In an 8-to-3 vote, the San Francisco Board of Supervisors has decided in support of an ordinance that will give local business Twitter among others a tax break from the city’s corporate payroll tax on brand new hires, states the Los Angeles Times. The 1.5 percent tax shelter will be good for the next six years, so long as corporations like Twitter maintain their physical San Francisco offices. San Francisco Mayor Lee lauded the vote as an economic boon for the city, however critics on the city board see a negative precedent set by such a large city having to stoop to court a business with tax shelters. Article source – City of San Francisco grants Twitter a payroll tax break by MoneyBlogNewz.
It is ‘rejuvenation’ for Twitter to be there
Lee says that keeping Twitter in San Francisco could only have happened with the payroll tax break.
“This moment represents a real step forward in the effort to revitalize and transform the Central Market area,” he said. “Central Market and the Tenderloin have been burdened with high vacancies and blight for decades.”
While Twitter officials would not comment on the payroll tax exclusion Wednesday, Lee told the San Francisco Chronicle that he appreciated Twitter’s enthusiasm for helping revitalize those key business districts. Those areas need some job creation. It would help out San Francisco a lot.
“There is great synergy between Twitter and the arts organizations and small retail businesses who are looking to expand in the area," said Lee. "The city can work collaboratively with businesses, community-based organizations, property owners and area residents to catalyze meaningful change.”
Tax holiday may not be such a fantastic thing
The Chronicle states that the tax break can be saving Twitter a lot of money. About $22 million can be saved in taxes in just six years. The $22 million isn't something every person is thrilled about. City supervisor John Avalos explained that San Francisco really needs the money.

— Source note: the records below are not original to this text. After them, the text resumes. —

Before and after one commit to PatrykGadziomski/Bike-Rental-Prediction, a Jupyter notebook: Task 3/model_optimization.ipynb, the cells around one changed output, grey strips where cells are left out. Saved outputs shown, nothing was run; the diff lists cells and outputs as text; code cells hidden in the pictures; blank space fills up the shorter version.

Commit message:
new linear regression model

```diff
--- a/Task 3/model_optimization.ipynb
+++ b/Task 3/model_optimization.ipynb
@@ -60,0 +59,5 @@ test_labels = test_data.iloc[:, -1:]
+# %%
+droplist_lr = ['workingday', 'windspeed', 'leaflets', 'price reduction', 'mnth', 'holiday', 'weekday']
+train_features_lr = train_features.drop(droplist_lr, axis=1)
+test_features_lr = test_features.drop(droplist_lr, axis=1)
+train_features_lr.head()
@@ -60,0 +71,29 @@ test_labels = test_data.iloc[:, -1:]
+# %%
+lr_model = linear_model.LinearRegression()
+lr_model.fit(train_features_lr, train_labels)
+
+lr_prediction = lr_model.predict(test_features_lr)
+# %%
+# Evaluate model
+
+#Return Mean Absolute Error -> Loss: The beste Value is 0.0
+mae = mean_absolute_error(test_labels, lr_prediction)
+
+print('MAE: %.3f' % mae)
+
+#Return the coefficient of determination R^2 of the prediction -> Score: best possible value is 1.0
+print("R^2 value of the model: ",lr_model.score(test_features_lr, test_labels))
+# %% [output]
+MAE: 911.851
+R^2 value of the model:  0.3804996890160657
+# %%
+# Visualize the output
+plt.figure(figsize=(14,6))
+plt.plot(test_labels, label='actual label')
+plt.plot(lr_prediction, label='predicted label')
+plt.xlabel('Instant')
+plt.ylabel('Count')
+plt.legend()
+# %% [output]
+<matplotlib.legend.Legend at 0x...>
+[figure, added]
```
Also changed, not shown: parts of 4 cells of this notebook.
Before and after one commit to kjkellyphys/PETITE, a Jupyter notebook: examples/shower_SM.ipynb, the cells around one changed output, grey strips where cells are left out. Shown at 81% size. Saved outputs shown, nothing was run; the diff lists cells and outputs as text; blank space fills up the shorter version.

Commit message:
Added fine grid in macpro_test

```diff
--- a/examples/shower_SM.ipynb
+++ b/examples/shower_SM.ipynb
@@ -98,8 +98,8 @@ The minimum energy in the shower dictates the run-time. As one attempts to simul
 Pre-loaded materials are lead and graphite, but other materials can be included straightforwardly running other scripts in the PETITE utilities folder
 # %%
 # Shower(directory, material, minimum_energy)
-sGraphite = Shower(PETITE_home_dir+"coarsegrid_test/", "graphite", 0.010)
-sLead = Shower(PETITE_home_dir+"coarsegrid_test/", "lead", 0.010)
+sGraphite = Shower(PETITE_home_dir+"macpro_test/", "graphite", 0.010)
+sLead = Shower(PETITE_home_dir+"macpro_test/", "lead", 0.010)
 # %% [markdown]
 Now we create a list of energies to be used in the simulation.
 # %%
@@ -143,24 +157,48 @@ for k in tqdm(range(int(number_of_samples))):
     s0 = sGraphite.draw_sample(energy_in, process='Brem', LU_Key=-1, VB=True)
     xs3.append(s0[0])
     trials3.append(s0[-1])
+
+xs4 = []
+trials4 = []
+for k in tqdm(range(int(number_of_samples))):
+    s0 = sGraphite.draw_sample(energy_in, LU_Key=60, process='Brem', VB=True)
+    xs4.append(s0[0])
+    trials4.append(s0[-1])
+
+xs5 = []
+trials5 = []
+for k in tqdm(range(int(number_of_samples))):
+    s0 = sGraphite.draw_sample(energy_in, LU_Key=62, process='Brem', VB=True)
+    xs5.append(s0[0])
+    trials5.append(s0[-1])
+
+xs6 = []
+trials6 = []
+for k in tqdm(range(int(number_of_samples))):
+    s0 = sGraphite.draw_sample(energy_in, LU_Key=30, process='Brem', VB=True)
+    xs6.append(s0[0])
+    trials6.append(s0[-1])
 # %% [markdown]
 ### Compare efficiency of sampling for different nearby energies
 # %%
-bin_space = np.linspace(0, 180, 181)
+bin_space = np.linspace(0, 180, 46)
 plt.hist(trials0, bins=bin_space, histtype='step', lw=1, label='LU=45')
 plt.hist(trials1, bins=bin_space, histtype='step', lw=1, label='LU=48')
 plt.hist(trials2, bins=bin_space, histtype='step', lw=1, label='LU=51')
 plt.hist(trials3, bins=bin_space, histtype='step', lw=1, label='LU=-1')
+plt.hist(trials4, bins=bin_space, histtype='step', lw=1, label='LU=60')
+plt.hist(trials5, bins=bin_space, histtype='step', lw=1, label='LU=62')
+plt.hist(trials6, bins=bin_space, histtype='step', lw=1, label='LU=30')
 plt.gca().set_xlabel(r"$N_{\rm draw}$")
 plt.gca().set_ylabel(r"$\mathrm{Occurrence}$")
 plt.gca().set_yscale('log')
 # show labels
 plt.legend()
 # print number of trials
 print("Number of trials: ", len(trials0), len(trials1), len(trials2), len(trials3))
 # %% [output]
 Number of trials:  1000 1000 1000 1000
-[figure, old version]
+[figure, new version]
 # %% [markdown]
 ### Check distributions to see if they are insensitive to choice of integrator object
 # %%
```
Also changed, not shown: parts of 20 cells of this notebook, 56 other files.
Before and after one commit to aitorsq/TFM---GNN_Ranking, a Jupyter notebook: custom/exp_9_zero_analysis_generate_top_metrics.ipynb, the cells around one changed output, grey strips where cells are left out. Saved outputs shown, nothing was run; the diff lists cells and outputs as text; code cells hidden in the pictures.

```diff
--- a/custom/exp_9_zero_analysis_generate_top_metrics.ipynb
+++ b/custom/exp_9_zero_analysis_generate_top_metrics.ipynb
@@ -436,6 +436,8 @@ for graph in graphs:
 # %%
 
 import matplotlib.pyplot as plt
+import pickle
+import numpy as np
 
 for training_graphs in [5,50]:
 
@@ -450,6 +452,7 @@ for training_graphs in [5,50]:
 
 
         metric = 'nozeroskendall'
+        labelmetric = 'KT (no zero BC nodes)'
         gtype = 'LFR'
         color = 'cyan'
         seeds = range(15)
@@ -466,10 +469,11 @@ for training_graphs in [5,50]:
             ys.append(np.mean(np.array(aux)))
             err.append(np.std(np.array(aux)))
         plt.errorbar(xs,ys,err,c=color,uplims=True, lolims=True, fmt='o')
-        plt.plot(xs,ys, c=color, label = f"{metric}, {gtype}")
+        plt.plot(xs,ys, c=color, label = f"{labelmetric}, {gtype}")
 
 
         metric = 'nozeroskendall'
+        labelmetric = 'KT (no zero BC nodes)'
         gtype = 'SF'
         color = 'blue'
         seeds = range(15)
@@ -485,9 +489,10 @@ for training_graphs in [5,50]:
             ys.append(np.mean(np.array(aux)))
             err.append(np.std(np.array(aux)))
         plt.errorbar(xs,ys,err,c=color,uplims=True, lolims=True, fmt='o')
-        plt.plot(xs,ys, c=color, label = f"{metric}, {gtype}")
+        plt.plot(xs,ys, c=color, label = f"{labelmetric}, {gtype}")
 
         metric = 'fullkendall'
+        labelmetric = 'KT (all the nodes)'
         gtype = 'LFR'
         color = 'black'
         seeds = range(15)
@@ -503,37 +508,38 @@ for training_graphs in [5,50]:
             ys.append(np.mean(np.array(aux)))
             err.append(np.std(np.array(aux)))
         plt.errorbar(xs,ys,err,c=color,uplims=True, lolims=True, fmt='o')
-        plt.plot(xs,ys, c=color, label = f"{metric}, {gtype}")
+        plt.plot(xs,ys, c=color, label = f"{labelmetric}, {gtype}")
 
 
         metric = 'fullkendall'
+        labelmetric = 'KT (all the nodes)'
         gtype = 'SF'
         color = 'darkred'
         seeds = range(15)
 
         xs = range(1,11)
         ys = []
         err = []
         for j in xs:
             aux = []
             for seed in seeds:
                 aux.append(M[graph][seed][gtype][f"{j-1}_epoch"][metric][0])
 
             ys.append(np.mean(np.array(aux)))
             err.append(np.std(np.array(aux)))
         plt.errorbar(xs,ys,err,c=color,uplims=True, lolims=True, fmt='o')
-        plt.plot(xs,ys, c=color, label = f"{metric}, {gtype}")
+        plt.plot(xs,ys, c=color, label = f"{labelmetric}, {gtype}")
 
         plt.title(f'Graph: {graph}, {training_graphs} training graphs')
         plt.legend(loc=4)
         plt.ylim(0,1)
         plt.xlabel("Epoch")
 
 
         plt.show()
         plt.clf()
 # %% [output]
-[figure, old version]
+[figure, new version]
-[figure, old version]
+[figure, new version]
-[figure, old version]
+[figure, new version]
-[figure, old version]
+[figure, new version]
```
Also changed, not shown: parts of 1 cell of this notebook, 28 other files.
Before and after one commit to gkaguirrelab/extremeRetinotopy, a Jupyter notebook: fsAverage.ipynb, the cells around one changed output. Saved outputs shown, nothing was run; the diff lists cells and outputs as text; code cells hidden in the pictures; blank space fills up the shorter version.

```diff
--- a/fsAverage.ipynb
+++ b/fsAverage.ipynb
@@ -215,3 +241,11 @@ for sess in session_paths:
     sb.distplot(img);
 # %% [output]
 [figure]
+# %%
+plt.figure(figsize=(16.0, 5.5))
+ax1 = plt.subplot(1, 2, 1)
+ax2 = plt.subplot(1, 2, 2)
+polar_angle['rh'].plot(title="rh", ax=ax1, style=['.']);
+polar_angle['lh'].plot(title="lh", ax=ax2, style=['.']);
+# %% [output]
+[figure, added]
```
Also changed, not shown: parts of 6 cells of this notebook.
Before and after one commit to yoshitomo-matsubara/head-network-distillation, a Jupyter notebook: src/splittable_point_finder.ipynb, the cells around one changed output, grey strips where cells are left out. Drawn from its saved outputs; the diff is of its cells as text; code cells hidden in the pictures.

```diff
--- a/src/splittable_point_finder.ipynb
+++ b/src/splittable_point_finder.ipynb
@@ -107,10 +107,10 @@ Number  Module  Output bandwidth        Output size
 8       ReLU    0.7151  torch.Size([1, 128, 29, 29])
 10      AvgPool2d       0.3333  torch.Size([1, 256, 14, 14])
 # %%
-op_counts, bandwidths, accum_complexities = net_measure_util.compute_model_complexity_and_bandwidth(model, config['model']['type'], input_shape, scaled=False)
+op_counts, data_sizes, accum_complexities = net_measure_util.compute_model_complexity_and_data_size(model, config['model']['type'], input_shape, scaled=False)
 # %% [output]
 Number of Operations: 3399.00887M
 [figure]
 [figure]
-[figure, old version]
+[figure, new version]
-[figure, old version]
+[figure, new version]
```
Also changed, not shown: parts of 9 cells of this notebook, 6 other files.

“I don’t believe giving an exception to our payroll tax is the way to go,” he said. “I believe that businesses in San Francisco and around the country should be socially responsible. … If we allow a company to threaten to leave, then give them a tax break so they don’t, we’re setting a bad precedent."
Los Angeles Times
San Francisco Chronicles
San Francisco Mayor's Office
Minnesota Gov. Tim Pawlenty on corporate tax holidays and offshoring